I cannot now recall his name, but he went on to become a Devonport Borough Councilor and pursued his quest for some years. It seems that there had been rumours and myths about a Walsh Brothers aircraft and about ammunition similarly stored in closed tunnels. I gather that in the 1990s, DOC made formal investigations, but nothing was found either on North Head or behind the Torpedo Wharf.

One sunny afternoon the boys and I were flying our kite in the vicinity of the disappearing gun when a crowd of jolly jacks erupted from the huts on the summit to investigate the UFO that had appeared on their radar. Perhaps they thought that they were under attack!

About to close the gate one evening I met an American and four children walking into the reserve and we fell into conversation. It seemed that the family were staying at a friend house in Takarunga Road and he was looking for work. Since Bob Watson had left, Dr Bill Quigley became the second casual worker. We started on a brick laying job right away, bricking up an embrasure in pill box at the foot of the caretaker’s garden. I’d been aware since moving in that there was a considerable drop to the rocks on the foreshore and when my boys and their friends discovered the possibilities, it was time to take preventative measures.

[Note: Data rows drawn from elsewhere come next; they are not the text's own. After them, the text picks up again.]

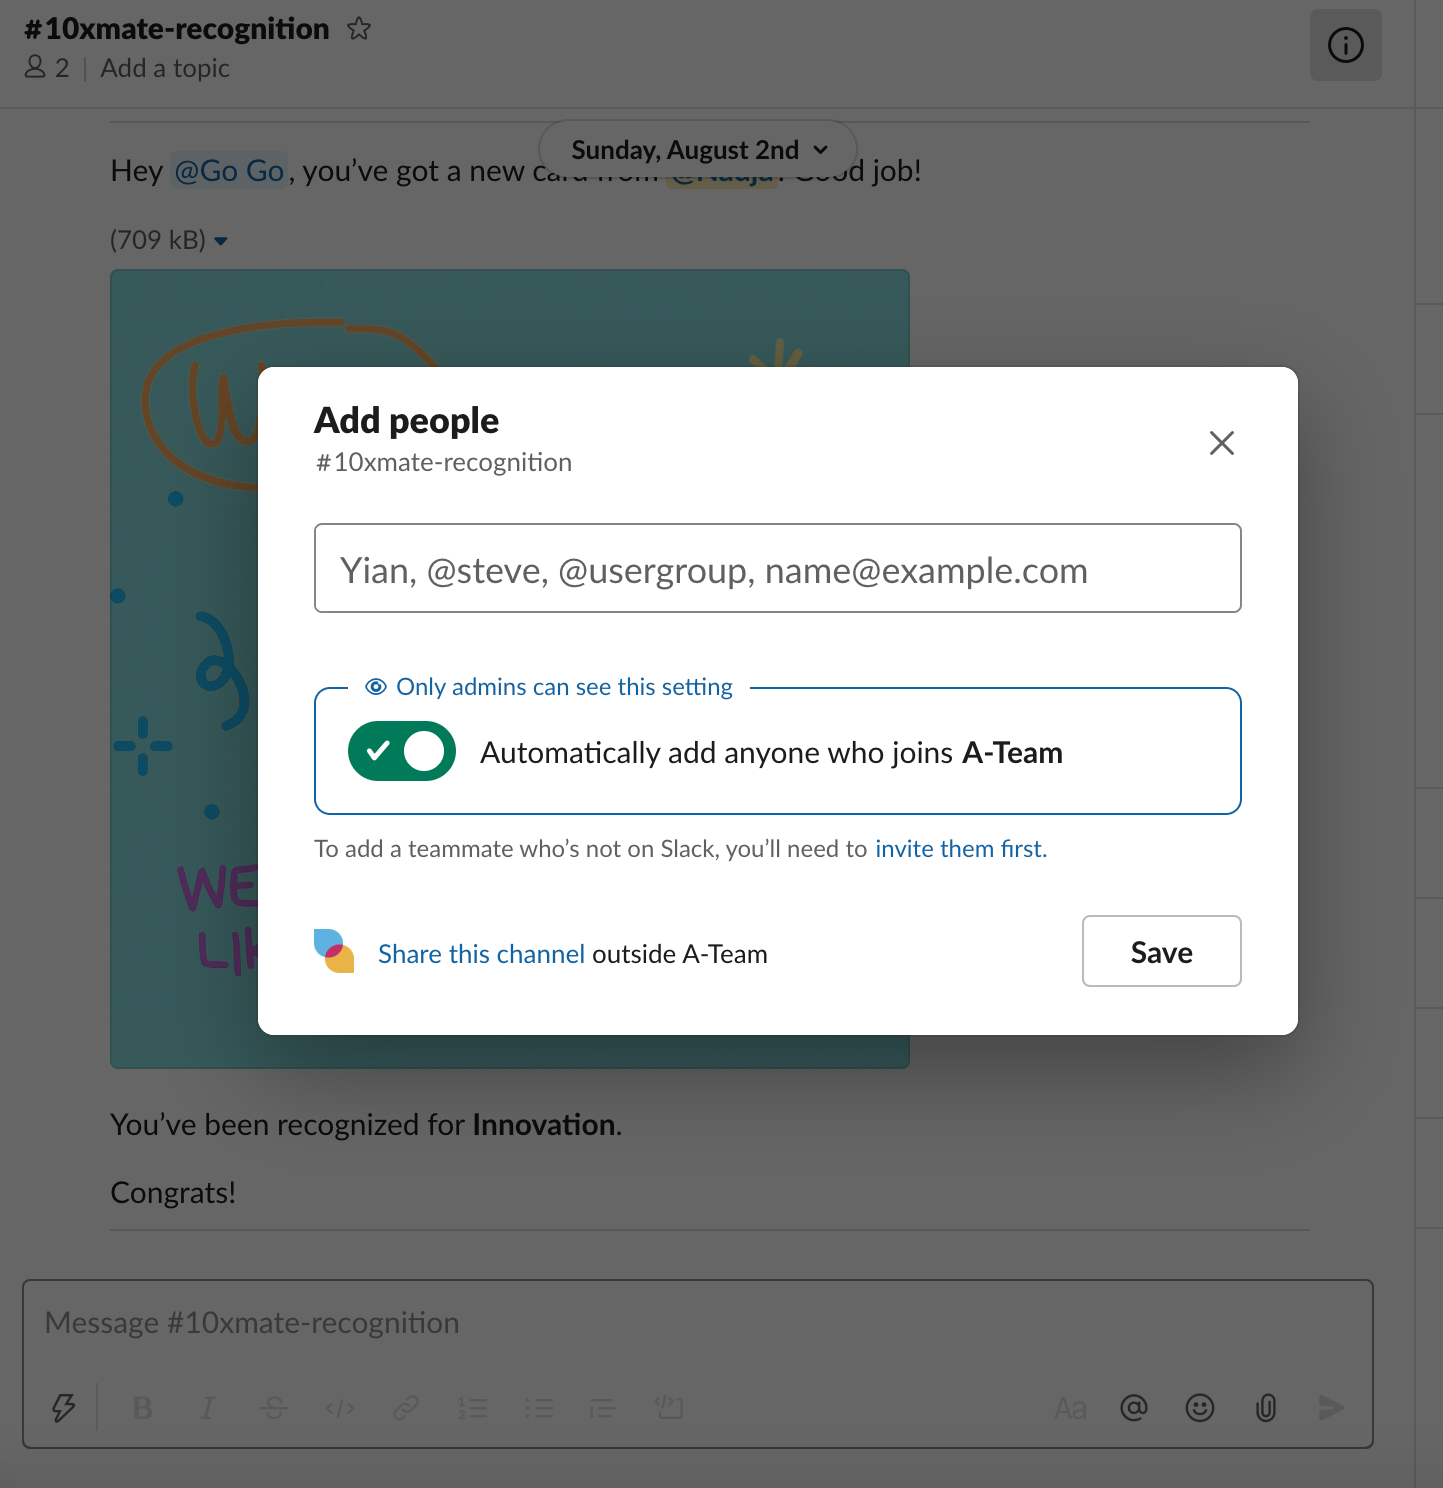
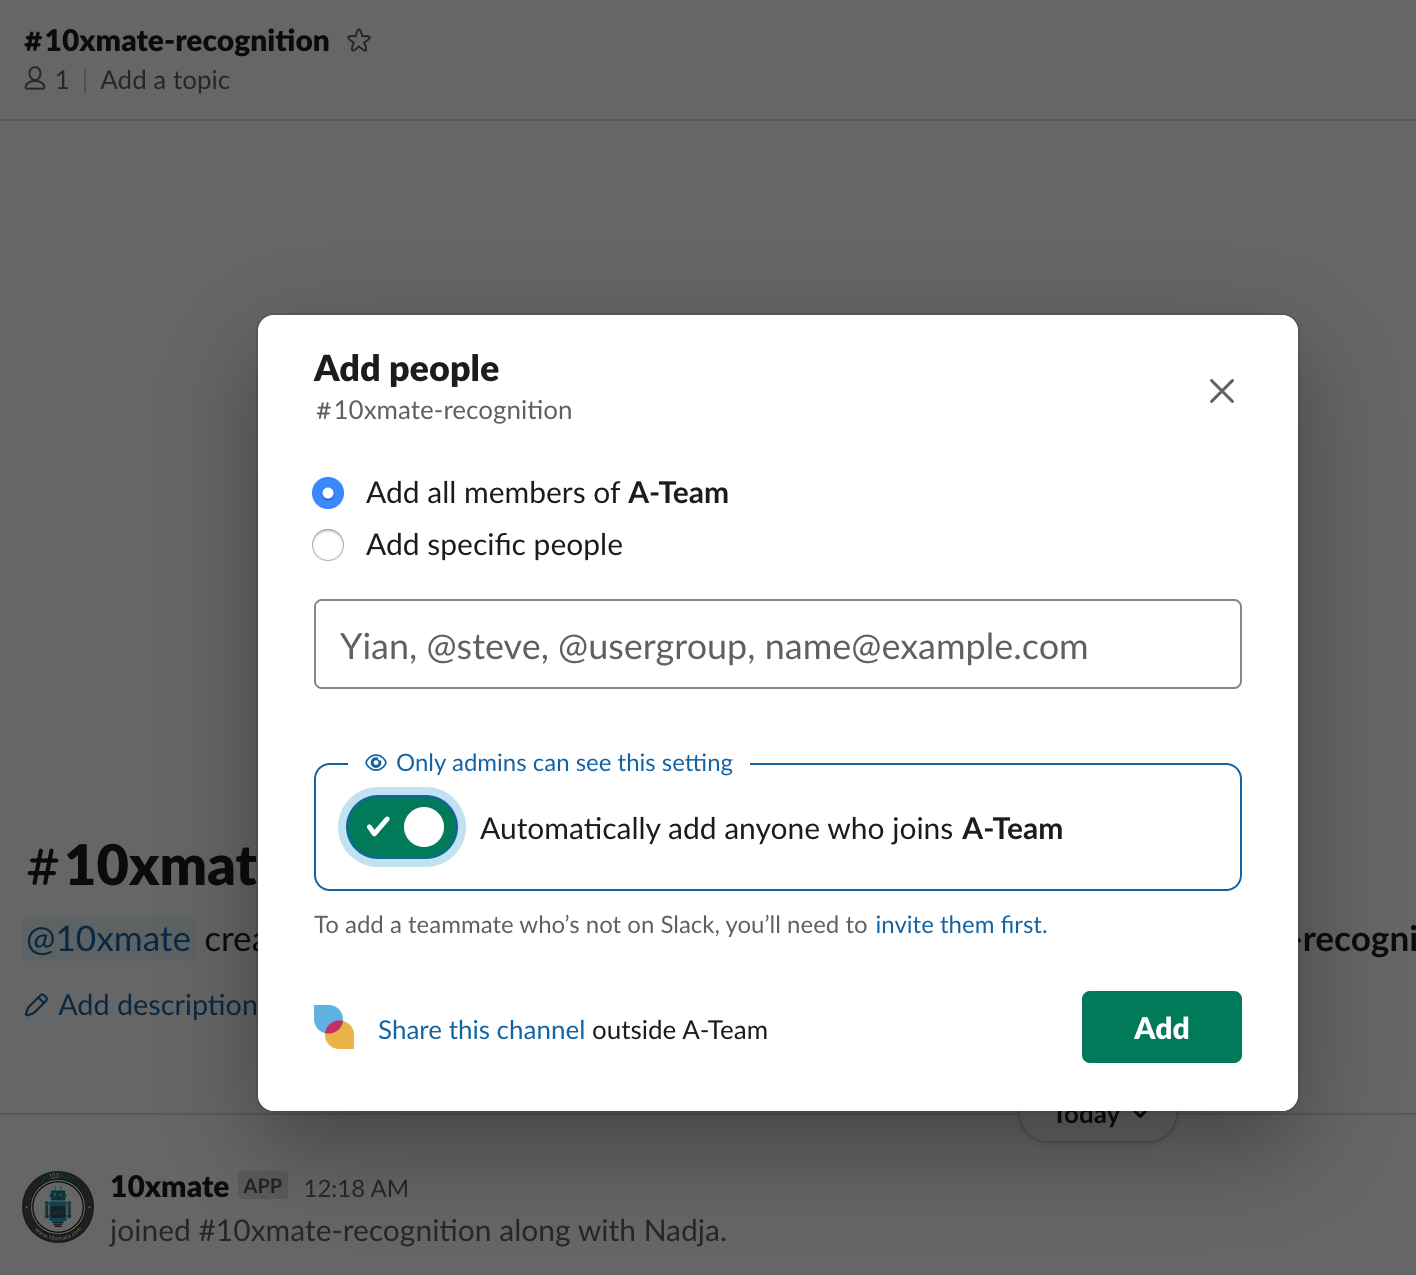
Update the steps of installation

diff --git a/10xmate4slack/index.html b/10xmate4slack/index.html
@@ -218,7 +218,7 @@
                         <div class="cd-timeline__content js-cd-content long-padding-el">
                           <h2>If you see the dancing robot...</h2>
                           <p>
-                            you are there!
+                            you are almost there!
                           </p>
                           <span class="cd-timeline__date seventy__five"><img src="../img/3. RobotkoHappy.gif" alt="Dancing robot"></span>
                         </div>
@@ -232,17 +232,30 @@
                         </div>
                         <!-- cd-timeline__img -->
 
-                        <div class="cd-timeline__content js-cd-content small-padding-el">
-                          <h2>Make sure you review our Terms of Survice and Privacy Policy</h2>
+                        <div class="cd-timeline__content js-cd-content">
+                          <h2>We’ve auto-created a public recognition channel for your team with the name <u>#10xmate-recognition</u>.</h2>
                           <p>
-                             and notify all users that they are also required to read and comply with the Terms and our Privacy Policy.
-                           </p>
-                          <span class="cd-timeline__date">
-                            <ul>
-                              <li><a href="terms-of-use">Terms of Service</a></li>
-                              <li><a href="privacy-policy">Privacy Policy</a></li>
-                            </ul>
-                          </span>
+                            Go back to Slack and find it.
+                          </p>
+                          <span class="cd-timeline__date seventy__five zoom_x_3"><img src="../img/10xmate4slack/browse-channels-and-find.png" alt="Find the 10xmate-channel"></span>
+                        </div>
+                        <!-- cd-timeline__content -->
+                      </div>
+                      <!-- cd-timeline__block -->
+
+
+                      <div class="cd-timeline__block js-cd-block small-padding-el">
+                        <div class="cd-timeline__img cd-timeline__img--picture js-cd-img">
+                          <img src="../img/white10x.svg" alt="10xmate">
+                        </div>
+                        <!-- cd-timeline__img -->
+
+                        <div class="cd-timeline__content js-cd-content">
+                          <h2>When in the <u>#10xmate-recognition</u> channel,</h2>
+                          <p>
+                            add all team members to the channel and make sure you select “Automatically add anyone who joins the team” option.
+                          </p>
+                          <span class="cd-timeline__date seventy__five"><img src="../img/10xmate4slack/add-to-channel-screen.png" alt="Create public channel"></span>
                         </div>
                         <!-- cd-timeline__content -->
                       </div>
@@ -254,12 +267,17 @@
                         </div>
                         <!-- cd-timeline__img -->
 
-                        <div class="cd-timeline__content js-cd-content">
-                          <h2>Optional: If you want to make recognitions visible to all, create a channel with the name <u>10xmate-recognition</u></h2>
+                        <div class="cd-timeline__content js-cd-content small-padding-el">
+                          <h2>Finally, review our Terms of Service and Privacy Policy</h2>
                           <p>
-                            (our bot will recognize the channel only if you use this name)
-                          </p>
-                          <span class="cd-timeline__date seventy__five"><img src="../img/10xmate4slack/add-to-channel-screen.png" alt="Create public channel"></span>
+                             and notify all users that they are required to read and comply with the Terms and our Privacy Policy. And you’re done!
+                           </p>
+                          <span class="cd-timeline__date">
+                            <ul>
+                              <li><a href="terms-of-use">Terms of Service</a></li>
+                              <li><a href="privacy-policy">Privacy Policy</a></li>
+                            </ul>
+                          </span>
                         </div>
                         <!-- cd-timeline__content -->
                       </div>

diff --git a/css/timeline.css b/css/timeline.css
@@ -95,6 +95,10 @@ Patterns - reusable parts of our design
   cursor: zoom-in;
 }
 
+.zoom_x_3 img:hover {
+  transform: scale(3);
+}
+
 .cd-timeline__date ul {
   list-style: none;
 }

Working around the disappearing gun one day I turned just in time to witness a Navy Wasp helicopter descend gracefully into the Waitemata harbour. I later heard that the crew was rescued and that no one was injured.

Towards the end of 1974, a ranger position at Kerikeri was advertised, I applied and was interviewed. The position was very popular and there were a considerable number of applicants, but after some weeks I learned that I had been appointed.


Copyright: G J Wright